"A Passion for Justice"
Few people are more qualified to address some of the key threats facing our country than Morris Dees. He has successfully tracked and fought domestic terrorists for 20 years. He knows what America faces in the war against terrorism. He also has a powerful tolerance message to stem the tide of hate crimes. His message is one of hope, and of turning this tragedy into America’s finest hour.
Over the course of his career, Dees has done much to promote diversity. His efforts have resulted in many achievements, including the Civil Rights Memorial and successful lawsuits against hate groups such as the Ku Klux Klan and Aryan Nations that have imprisoned perpetrators of hate crimes and increased awareness of radical militias.
He is chief trial counsel for The Southern Poverty Law Center, a nonprofit group he co-founded in 1971, which specializes in lawsuits involving civil rights violations, domestic terrorists, and racially motivated crimes.
When Klan members lynched an African-American man in Mobile, Alabama in 1981, civil rights lawyer Dees—and the Southern Poverty Law Center he founded—launched a historic lawsuit.
In 1990, Dees won a verdict for the family of an Ethiopian murdered by Skinheads in Oregon. In 1998, he obtained a verdict against the Christian Knights of the Ku Klux Klan for the burning of the Macedonia Baptist Church in South Carolina. In 2000, he won a verdict that bankrupted the Aryan Nations in Idaho.
Dees’ success has not been limited to his work for the Center. In 1972, he was Democratic presidential nominee George McGovern’s finance director. He also served as former President Jimmy Carter’s national finance director in 1976 and as national finance chairman for Senator Ted Kennedy’s 1980 presidential campaign.
As a frequent university speaker, Dees devotes much of his time to educating students about the civil rights movement.
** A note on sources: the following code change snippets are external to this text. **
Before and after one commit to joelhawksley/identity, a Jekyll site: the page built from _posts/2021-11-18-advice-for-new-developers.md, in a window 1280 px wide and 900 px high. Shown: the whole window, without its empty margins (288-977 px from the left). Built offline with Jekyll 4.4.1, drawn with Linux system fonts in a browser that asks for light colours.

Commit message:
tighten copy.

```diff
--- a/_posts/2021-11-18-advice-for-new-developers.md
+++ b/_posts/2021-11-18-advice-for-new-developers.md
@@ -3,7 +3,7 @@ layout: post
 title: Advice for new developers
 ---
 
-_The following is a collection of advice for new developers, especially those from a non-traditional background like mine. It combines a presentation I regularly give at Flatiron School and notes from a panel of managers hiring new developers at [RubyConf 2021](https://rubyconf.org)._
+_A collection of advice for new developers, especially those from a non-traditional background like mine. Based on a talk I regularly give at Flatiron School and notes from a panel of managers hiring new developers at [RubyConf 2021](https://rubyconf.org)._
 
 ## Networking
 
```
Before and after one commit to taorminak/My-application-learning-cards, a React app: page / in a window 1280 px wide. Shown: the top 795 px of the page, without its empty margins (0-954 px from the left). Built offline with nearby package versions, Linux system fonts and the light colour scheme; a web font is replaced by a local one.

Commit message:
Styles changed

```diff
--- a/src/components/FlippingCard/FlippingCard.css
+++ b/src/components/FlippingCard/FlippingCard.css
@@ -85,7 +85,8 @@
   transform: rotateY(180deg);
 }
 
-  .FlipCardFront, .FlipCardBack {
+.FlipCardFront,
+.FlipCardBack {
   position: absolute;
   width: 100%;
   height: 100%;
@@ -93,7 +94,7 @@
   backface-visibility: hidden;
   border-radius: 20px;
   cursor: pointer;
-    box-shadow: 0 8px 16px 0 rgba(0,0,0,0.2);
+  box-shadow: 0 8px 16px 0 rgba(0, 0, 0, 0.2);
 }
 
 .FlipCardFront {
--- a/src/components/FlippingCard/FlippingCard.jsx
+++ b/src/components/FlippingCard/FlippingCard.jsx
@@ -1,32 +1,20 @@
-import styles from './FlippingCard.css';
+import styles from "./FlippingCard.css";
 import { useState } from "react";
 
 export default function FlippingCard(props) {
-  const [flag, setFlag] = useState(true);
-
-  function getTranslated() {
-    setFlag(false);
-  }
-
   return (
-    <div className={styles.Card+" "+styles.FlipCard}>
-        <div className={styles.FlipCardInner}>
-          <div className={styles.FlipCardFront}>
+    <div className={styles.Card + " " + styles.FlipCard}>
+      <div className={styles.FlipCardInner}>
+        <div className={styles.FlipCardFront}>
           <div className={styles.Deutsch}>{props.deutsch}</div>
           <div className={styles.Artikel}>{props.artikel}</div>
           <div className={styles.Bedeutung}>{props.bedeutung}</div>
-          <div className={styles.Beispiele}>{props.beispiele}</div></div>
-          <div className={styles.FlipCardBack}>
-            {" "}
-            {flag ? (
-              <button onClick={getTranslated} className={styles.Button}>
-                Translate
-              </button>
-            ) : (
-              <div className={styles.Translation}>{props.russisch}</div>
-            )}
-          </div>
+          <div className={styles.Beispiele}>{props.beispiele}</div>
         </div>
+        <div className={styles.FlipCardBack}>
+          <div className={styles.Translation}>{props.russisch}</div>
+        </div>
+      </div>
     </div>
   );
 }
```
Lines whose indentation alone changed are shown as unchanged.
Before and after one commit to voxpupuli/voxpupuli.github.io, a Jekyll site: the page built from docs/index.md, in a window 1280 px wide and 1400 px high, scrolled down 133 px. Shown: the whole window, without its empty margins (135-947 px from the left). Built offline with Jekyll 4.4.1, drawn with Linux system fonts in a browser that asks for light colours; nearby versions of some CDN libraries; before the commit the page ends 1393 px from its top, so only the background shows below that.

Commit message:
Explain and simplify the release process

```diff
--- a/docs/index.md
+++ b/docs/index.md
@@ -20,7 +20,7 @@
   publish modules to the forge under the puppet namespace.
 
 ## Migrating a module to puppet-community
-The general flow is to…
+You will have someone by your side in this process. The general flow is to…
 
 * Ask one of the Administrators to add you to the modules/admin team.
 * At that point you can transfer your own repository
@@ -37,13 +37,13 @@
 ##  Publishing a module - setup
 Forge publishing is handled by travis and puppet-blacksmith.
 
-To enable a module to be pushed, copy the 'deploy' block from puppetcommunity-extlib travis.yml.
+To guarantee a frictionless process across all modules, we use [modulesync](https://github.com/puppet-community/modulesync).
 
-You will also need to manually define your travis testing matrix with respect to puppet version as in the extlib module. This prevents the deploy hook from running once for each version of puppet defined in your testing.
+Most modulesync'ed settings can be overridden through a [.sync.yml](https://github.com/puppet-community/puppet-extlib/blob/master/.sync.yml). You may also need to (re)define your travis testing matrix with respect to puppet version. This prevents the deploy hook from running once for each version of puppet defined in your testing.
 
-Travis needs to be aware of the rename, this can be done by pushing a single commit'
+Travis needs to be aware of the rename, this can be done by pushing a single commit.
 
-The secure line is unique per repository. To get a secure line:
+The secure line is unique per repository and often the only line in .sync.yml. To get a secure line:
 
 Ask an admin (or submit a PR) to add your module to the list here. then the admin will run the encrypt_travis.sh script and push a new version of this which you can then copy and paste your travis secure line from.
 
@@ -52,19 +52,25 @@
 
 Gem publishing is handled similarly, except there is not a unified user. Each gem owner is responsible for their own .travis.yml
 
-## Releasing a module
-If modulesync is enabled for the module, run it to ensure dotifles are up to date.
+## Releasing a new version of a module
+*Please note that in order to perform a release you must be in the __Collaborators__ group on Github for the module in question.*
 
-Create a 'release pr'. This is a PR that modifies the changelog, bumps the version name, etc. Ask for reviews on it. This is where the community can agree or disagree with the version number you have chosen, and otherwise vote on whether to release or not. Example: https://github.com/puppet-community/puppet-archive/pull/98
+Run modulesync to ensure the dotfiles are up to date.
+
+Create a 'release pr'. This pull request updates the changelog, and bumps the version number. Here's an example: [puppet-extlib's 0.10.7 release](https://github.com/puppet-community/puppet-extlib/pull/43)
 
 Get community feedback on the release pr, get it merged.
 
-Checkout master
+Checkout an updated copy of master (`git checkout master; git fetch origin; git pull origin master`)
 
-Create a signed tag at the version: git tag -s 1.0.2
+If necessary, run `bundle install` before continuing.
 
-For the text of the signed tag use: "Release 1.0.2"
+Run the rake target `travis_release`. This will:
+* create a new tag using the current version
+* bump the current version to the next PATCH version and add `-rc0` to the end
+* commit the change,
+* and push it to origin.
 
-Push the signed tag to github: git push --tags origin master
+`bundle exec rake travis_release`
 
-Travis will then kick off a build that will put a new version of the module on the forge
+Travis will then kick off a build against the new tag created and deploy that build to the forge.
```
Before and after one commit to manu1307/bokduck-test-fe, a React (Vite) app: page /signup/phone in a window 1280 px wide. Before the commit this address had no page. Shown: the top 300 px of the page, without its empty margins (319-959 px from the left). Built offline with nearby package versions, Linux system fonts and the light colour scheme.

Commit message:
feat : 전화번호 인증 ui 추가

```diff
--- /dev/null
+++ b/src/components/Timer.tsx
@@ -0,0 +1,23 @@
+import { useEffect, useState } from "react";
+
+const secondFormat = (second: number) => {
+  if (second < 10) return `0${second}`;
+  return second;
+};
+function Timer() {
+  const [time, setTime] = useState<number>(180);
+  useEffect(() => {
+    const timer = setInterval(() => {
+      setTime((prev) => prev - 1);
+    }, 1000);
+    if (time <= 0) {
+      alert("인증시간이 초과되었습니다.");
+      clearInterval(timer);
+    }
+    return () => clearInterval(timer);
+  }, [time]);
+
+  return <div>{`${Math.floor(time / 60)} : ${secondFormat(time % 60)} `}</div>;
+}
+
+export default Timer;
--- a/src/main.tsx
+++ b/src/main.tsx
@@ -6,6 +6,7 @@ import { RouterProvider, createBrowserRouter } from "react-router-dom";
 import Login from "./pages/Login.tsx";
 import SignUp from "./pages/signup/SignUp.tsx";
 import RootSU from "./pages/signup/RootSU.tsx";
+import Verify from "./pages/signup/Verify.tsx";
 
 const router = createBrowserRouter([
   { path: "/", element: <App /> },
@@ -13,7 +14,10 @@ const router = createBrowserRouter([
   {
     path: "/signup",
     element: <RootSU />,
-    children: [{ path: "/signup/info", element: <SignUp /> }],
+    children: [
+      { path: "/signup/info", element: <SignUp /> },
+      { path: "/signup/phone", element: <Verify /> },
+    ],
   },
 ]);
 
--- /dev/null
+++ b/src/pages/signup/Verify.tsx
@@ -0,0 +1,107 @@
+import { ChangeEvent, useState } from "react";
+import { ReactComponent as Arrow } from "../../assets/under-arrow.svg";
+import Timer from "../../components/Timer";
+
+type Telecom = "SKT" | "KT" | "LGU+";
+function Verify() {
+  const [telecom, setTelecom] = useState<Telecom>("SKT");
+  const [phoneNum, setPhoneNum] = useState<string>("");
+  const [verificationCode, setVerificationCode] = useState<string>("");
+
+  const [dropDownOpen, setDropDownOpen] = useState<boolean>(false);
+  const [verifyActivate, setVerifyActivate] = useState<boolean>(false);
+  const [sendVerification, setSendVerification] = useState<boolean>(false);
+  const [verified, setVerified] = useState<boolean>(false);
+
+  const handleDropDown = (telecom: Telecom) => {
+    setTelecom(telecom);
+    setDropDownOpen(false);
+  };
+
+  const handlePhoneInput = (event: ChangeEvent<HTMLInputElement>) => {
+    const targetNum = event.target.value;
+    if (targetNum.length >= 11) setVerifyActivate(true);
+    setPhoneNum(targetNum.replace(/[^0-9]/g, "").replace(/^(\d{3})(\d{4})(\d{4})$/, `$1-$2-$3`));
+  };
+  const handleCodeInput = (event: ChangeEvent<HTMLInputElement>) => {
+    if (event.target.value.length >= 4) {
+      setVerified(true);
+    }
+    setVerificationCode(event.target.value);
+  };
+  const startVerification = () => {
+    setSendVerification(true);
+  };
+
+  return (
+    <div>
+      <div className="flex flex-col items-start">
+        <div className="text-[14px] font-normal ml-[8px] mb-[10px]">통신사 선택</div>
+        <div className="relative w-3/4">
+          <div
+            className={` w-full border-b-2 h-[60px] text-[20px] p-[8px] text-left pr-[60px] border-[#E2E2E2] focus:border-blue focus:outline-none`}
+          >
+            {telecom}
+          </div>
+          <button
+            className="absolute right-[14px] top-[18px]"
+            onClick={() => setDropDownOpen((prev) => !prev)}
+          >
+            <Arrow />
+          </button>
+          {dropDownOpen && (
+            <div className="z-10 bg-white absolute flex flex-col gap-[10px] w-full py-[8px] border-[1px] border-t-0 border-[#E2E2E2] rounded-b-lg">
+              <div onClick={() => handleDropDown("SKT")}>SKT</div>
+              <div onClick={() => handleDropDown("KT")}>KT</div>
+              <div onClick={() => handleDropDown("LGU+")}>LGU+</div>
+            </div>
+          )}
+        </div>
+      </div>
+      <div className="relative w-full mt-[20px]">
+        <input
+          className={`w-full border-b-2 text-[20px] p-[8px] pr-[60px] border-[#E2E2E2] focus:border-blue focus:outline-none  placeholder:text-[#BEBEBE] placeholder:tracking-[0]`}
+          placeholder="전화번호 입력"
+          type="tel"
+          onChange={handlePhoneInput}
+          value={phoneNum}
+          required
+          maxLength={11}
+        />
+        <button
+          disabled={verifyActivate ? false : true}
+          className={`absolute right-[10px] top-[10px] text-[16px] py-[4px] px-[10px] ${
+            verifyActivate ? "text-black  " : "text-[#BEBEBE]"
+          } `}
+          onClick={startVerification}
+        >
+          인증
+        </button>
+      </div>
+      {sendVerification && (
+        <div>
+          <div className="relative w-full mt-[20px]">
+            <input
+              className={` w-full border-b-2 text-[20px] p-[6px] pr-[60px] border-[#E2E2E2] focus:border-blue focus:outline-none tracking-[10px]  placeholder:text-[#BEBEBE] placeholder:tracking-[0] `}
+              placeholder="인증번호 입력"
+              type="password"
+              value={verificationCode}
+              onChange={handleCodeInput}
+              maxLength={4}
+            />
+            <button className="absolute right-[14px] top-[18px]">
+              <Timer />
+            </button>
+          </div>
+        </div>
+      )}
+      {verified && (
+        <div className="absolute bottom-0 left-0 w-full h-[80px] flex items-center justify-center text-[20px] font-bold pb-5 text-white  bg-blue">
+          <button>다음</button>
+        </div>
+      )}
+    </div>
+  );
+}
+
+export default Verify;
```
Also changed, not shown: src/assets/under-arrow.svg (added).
Using the law like a sword, Dees continues his battles as chief trial counsel and chair of the executive committee for the Center. He has devoted his time to developing ideas for “Teaching Tolerance,” the Center’s well-regarded education project.